The other point is, that there are innumerable objects within the reach of a human mind, and each of these objects may be viewed in innumerable lights and positions, and the relations arising between them are innumerable. There is therefore an infinity of things whereon to employ their thoughts, if not with advantage to the world, at least with amusement to themselves, and without offence or prejudice to other people. If they proceed to exert their talent of freethinking in this way; they may be innocently dull, and no one take any notice of it. But to see men without either wit or argument pretend to run down divine and human laws, and treat their fellow-subjects with contempt for professing a belief of those points on which the present as well as future interest of mankind depends, is not to be endured. For my own part, I shall omit no endeavours to render their persons as despicable, and their practices as odious, in the eye of the world, as they deserve.

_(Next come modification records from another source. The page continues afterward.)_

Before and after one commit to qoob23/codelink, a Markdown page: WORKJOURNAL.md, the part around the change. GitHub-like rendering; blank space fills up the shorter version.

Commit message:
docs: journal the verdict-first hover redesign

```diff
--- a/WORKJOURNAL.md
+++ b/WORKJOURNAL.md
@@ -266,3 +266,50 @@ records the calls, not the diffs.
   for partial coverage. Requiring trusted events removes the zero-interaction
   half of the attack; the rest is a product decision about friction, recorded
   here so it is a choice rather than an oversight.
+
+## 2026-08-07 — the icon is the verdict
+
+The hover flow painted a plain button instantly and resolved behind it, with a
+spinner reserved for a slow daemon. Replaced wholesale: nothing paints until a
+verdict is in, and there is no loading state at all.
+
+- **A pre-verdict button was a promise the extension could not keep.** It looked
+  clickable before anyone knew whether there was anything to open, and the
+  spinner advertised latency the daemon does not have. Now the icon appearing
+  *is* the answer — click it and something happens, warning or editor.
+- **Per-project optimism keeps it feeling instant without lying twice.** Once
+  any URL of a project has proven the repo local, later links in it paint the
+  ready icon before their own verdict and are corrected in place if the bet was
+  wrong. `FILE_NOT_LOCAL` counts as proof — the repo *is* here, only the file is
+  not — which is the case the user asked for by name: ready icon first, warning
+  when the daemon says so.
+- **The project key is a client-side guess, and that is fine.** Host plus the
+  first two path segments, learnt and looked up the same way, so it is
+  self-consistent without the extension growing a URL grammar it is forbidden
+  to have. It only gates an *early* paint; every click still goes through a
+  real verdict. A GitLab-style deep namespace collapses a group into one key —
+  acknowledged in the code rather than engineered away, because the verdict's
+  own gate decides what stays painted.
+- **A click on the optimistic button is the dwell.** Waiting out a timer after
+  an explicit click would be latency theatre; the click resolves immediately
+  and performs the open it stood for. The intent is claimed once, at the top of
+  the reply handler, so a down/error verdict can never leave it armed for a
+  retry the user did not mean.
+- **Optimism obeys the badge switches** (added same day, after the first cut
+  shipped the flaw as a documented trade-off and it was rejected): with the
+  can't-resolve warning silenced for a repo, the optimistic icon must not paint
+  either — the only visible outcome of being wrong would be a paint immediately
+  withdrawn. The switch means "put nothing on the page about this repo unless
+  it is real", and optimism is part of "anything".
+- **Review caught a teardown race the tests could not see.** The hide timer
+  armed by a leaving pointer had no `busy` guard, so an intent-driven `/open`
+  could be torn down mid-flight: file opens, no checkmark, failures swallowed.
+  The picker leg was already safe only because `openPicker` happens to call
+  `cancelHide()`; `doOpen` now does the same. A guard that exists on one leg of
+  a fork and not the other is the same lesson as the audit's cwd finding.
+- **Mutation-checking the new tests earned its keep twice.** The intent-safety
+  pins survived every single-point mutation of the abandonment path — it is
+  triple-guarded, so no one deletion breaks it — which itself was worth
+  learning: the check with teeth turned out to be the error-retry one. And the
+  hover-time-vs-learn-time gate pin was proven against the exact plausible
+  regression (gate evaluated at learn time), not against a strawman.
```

No 90. WEDNESDAY, JUNE 24, 1713.
-Fungar vice cotis–Hor. Ars Poet. ver 304.
I'll play the whetstone.—CREECH. T
themselves, either out of laziness or vanity. The following is genuine, and I think deserves the attention of every man of sense in England:
I letters to
TO THE GUARDIAN.
June 20. “ Though I am not apt to make complaints, have never
any, and little thought I ever should, yet seeing that in your paper of this day you take no notice of yesterday's Examiner, as I hoped you would ; my love for my religion, which is so nearly concerned, would not permit me to be silent. The matter, Sir, is this :-A bishop of our church (to whom the Examiner himself has nothing to object but his care and concern for the Protestant religion, which by him, it seems, is thought a sufficient fault) has lately published a book, in which he endeavours to shew the fully, ignorance, and mistake, of the church of Rome in its worship of saints. From this the Examiner takes occasion to fall upon the author with the utmost malice, and to make him the subject of his ridi'cule. Is it then become a crime for a Protestant to speak or write in defence of his religion? Shall a Papist have leave to print and publish in England what he pleases in defence of his own opinions, with the Examiner's approbation, and shall not a Protestant be permitted to write an answer to it? For this, Mr. Guardian, is the present case. Last year a Papist (or to please Mr. Examiner, a Roman Catholic) published the life of St. Wenefrede, for the use of those devout pilgrims who go in great numbers
to her at her well. This gave occasion to the worthy prelate, in whose diocess that well is, to make some observations upon it; and in order to undeceive so many poor deluded people, to shew how little reason, and how small authority there is, not only to believe any of the miracles attributed to St. Wenefrede, but